### WHAT THE TASK ASKS
Take the listing below and write it out again exactly, skipping any picture that it holds.

### RECORDS SHOWN
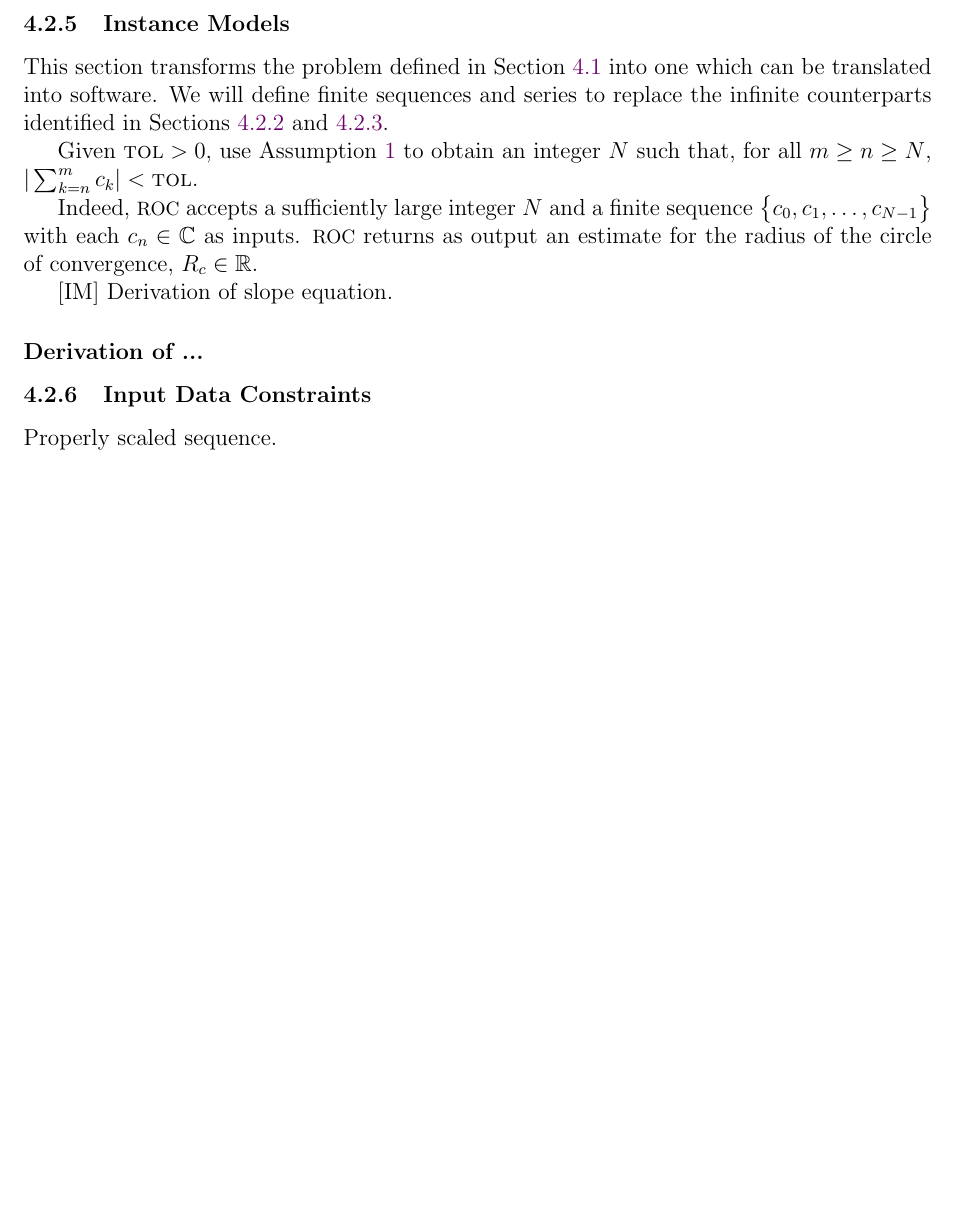
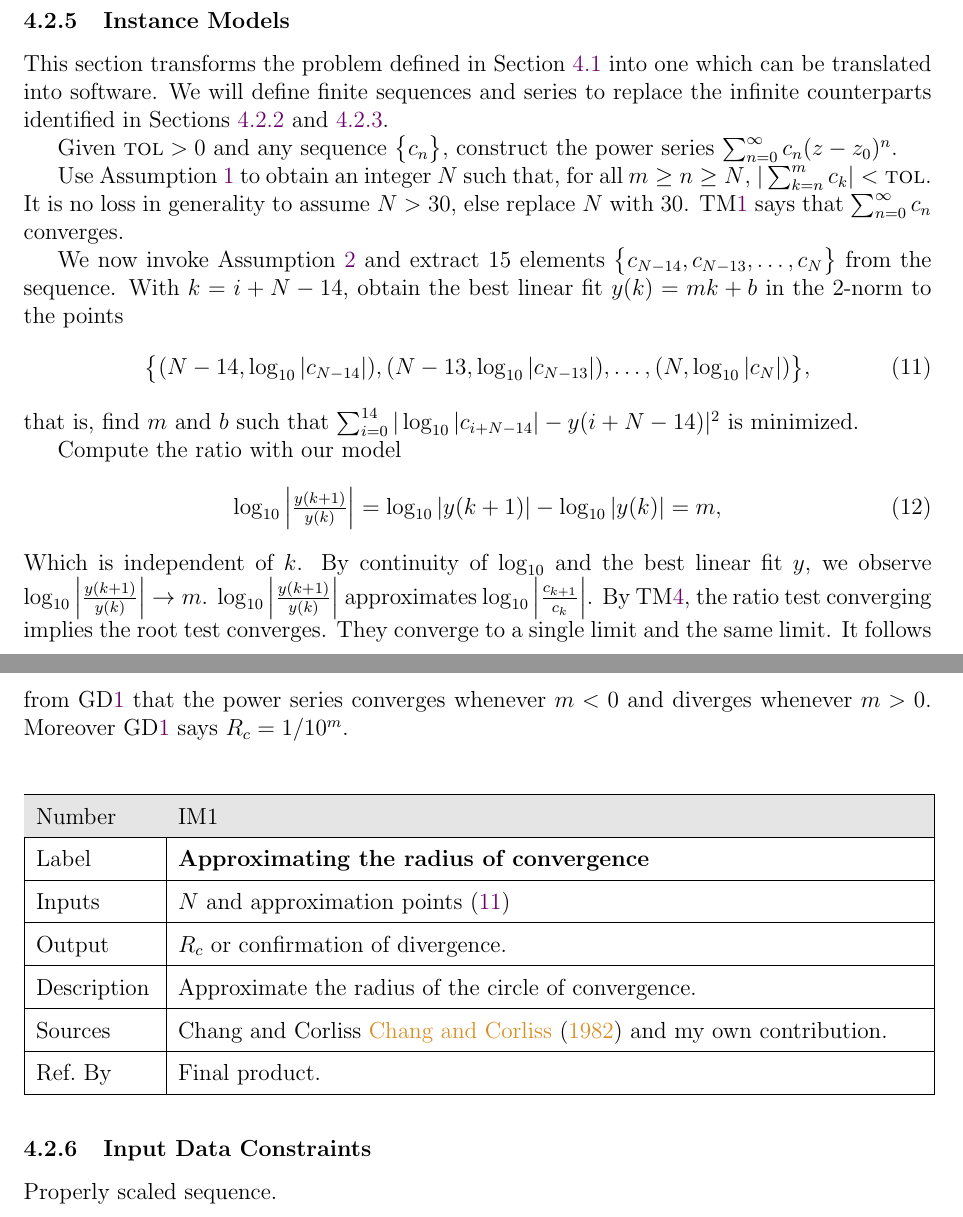
Before and after one commit to JohnErnsthausen/roc, a LaTeX document (docs/SRS/SRS.tex): part of page 14 of 16 before the commit and two parts of pages 13 and 14 of 16 after it, the two joined at a grey line, cut so that both start at the same text, the shorter picture padded with empty space. Compiled offline with pdfLaTeX.

Commit message:
Through instance model

```diff
--- a/docs/SRS/SRS.tex
+++ b/docs/SRS/SRS.tex
@@ -1238,14 +1238,61 @@ one which can be translated into software. We will define finite sequences
 and series to replace the infinite counterparts
 identified in Sections~\ref{sec_theoretical} and~\ref{sec_gendef}.
 
-Given $\tol>0$, use \ASref{n} to obtain an integer $N$ such that,
-  for all $m \geq n \geq N$, $| \sum_{k=n}^{m} c_k | < \tol$.
-
-Indeed, \progname{f} accepts a sufficiently large integer $N$ and
-a finite sequence $\Setbg{c_0, c_1, \ldots, c_{N-1}}$ with each $c_n \in \Cz$ as inputs.
-\progname{f} returns as output an estimate for the radius of the circle of convergence, $R_c \in \Rz$.
-
-[IM] Derivation of slope equation.
+Given $\tol>0$ and any sequence $\Setbg{c_n}$, construct the power series
+$\sum_{n=0}^{\infty} c_n (z-z_0)^n$.
+
+Use \ASref{n} to obtain an integer $N$ such that,
+for all $m \geq n \geq N$, $| \sum_{k=n}^{m} c_k | < \tol$.
+It is no loss in generality to assume $N>30$, else replace $N$ with $30$.
+\tref{TM-series-cauchy-condition} says that $\sum_{n=0}^{\infty} c_n$ converges.
+
+We now invoke \ASref{approximate} and extract $15$ elements
+$\Setbg{c_{N-14}, c_{N-13}, \ldots, c_{N}}$ from the sequence.
+With $k = i+N-14$, obtain the best linear fit $y(k) = m k + b$ in the $2$-norm to the points
+\EQ
+{
+  \label{eq:approximation-points}
+  \Setbg{(N-14, \log_{10} | c_{N-14} |), (N-13, \log_{10} |c_{N-13}|), \ldots, (N, \log_{10} |c_{N}|)},
+}
+that is, find $m$ and $b$ such that $\sum_{i=0}^{14} |\log_{10} |c_{i+N-14}| - y(i+N-14)|^2$ is minimized.
+
+Compute the ratio with our model
+\EQ
+{
+  \log_{10} \left| \tfrac{y(k+1)}{y(k)} \right| = \log_{10} | y(k+1) | - \log_{10} | y(k) | = m,
+}
+Which is independent of $k$. By continuity of $\log_{10}$ and the best linear fit $y$, we observe
+$\log_{10} \left| \tfrac{y(k+1)}{y(k)} \right| \rightarrow m$. $\log_{10} \left| \tfrac{y(k+1)}{y(k)} \right|$
+approximates $\log_{10} \left| \tfrac{c_{k+1}}{c_k} \right|$. By \tref{TM-comparing-ratio-and-root},
+the ratio test converging implies the root test converges. They converge to a single limit and the same limit.
+It follows from \dref{GD-rc} that the power series converges whenever $m<0$ and diverges whenever $m>0$.
+Moreover \dref{GD-rc} says $R_c = 1/10^m$.
+
+~\newline
+
+\noindent
+\begin{minipage}{\textwidth}
+\renewcommand*{\arraystretch}{1.5}
+\begin{tabular}{| p{\colAwidth} | p{\colBwidth}|}
+  \hline
+  \rowcolor[gray]{0.9}
+  Number& IM\refstepcounter{instnum}\theinstnum \label{IM-rc}\\
+  \hline
+  Label& \bf Approximating the radius of convergence\\
+  \hline
+  Inputs & $N$ and approximation points \eqref{approximation-points} \\
+  \hline
+  Output& $R_c$ or confirmation of divergence.\\
+  \hline
+  Description& Approximate the radius of the circle of convergence.\\
+  \hline
+  Sources& Chang and Corliss \cite{chang1982} and my own contribution.\\
+  \hline
+  Ref.\ By & Final product.\\
+  \hline
+\end{tabular}
+\end{minipage}\\
+
 
 \plt{The motivation for this section is to reduce the problem defined in
   ``Physical System Description'' (Section~\ref{sec_phySystDescrip}) to one
@@ -1308,8 +1355,9 @@ The goals \plt{reference your goals} are solved by \plt{reference your instance
 %~\newline
 }
 
+\plt{
 \subsubsection*{Derivation of ...}
-
+}
 
 \plt{The derivation shows how the IM is derived from the TMs/GDs.  In cases
   where the derivation cannot be described under the Description field, it will
```
Also changed, not shown: docs/SRS/SRS.pdf, docs/SRS/SRS.tex (54 more changed lines).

### ANSWER SPACE
Before and after one commit to JohnErnsthausen/roc, a LaTeX document (docs/SRS/SRS.tex): part of page 14 of 16 before the commit and two parts of pages 13 and 14 of 16 after it, the two joined at a grey line, cut so that both start at the same text, the shorter picture padded with empty space. Compiled offline with pdfLaTeX.

Commit message:
Through instance model

```diff
--- a/docs/SRS/SRS.tex
+++ b/docs/SRS/SRS.tex
@@ -1238,14 +1238,61 @@ one which can be translated into software. We will define finite sequences
 and series to replace the infinite counterparts
 identified in Sections~\ref{sec_theoretical} and~\ref{sec_gendef}.
 
-Given $\tol>0$, use \ASref{n} to obtain an integer $N$ such that,
-  for all $m \geq n \geq N$, $| \sum_{k=n}^{m} c_k | < \tol$.
-
-Indeed, \progname{f} accepts a sufficiently large integer $N$ and
-a finite sequence $\Setbg{c_0, c_1, \ldots, c_{N-1}}$ with each $c_n \in \Cz$ as inputs.
-\progname{f} returns as output an estimate for the radius of the circle of convergence, $R_c \in \Rz$.
-
-[IM] Derivation of slope equation.
+Given $\tol>0$ and any sequence $\Setbg{c_n}$, construct the power series
+$\sum_{n=0}^{\infty} c_n (z-z_0)^n$.
+
+Use \ASref{n} to obtain an integer $N$ such that,
+for all $m \geq n \geq N$, $| \sum_{k=n}^{m} c_k | < \tol$.
+It is no loss in generality to assume $N>30$, else replace $N$ with $30$.
+\tref{TM-series-cauchy-condition} says that $\sum_{n=0}^{\infty} c_n$ converges.
+
+We now invoke \ASref{approximate} and extract $15$ elements
+$\Setbg{c_{N-14}, c_{N-13}, \ldots, c_{N}}$ from the sequence.
+With $k = i+N-14$, obtain the best linear fit $y(k) = m k + b$ in the $2$-norm to the points
+\EQ
+{
+  \label{eq:approximation-points}
+  \Setbg{(N-14, \log_{10} | c_{N-14} |), (N-13, \log_{10} |c_{N-13}|), \ldots, (N, \log_{10} |c_{N}|)},
+}
+that is, find $m$ and $b$ such that $\sum_{i=0}^{14} |\log_{10} |c_{i+N-14}| - y(i+N-14)|^2$ is minimized.
+
+Compute the ratio with our model
+\EQ
+{
+  \log_{10} \left| \tfrac{y(k+1)}{y(k)} \right| = \log_{10} | y(k+1) | - \log_{10} | y(k) | = m,
+}
+Which is independent of $k$. By continuity of $\log_{10}$ and the best linear fit $y$, we observe
+$\log_{10} \left| \tfrac{y(k+1)}{y(k)} \right| \rightarrow m$. $\log_{10} \left| \tfrac{y(k+1)}{y(k)} \right|$
+approximates $\log_{10} \left| \tfrac{c_{k+1}}{c_k} \right|$. By \tref{TM-comparing-ratio-and-root},
+the ratio test converging implies the root test converges. They converge to a single limit and the same limit.
+It follows from \dref{GD-rc} that the power series converges whenever $m<0$ and diverges whenever $m>0$.
+Moreover \dref{GD-rc} says $R_c = 1/10^m$.
+
+~\newline
+
+\noindent
+\begin{minipage}{\textwidth}
+\renewcommand*{\arraystretch}{1.5}
+\begin{tabular}{| p{\colAwidth} | p{\colBwidth}|}
+  \hline
+  \rowcolor[gray]{0.9}
+  Number& IM\refstepcounter{instnum}\theinstnum \label{IM-rc}\\
+  \hline
+  Label& \bf Approximating the radius of convergence\\
+  \hline
+  Inputs & $N$ and approximation points \eqref{approximation-points} \\
+  \hline
+  Output& $R_c$ or confirmation of divergence.\\
+  \hline
+  Description& Approximate the radius of the circle of convergence.\\
+  \hline
+  Sources& Chang and Corliss \cite{chang1982} and my own contribution.\\
+  \hline
+  Ref.\ By & Final product.\\
+  \hline
+\end{tabular}
+\end{minipage}\\
+
 
 \plt{The motivation for this section is to reduce the problem defined in
   ``Physical System Description'' (Section~\ref{sec_phySystDescrip}) to one
@@ -1308,8 +1355,9 @@ The goals \plt{reference your goals} are solved by \plt{reference your instance
 %~\newline
 }
 
+\plt{
 \subsubsection*{Derivation of ...}
-
+}
 
 \plt{The derivation shows how the IM is derived from the TMs/GDs.  In cases
   where the derivation cannot be described under the Description field, it will
```
Also changed, not shown: docs/SRS/SRS.pdf, docs/SRS/SRS.tex (54 more changed lines).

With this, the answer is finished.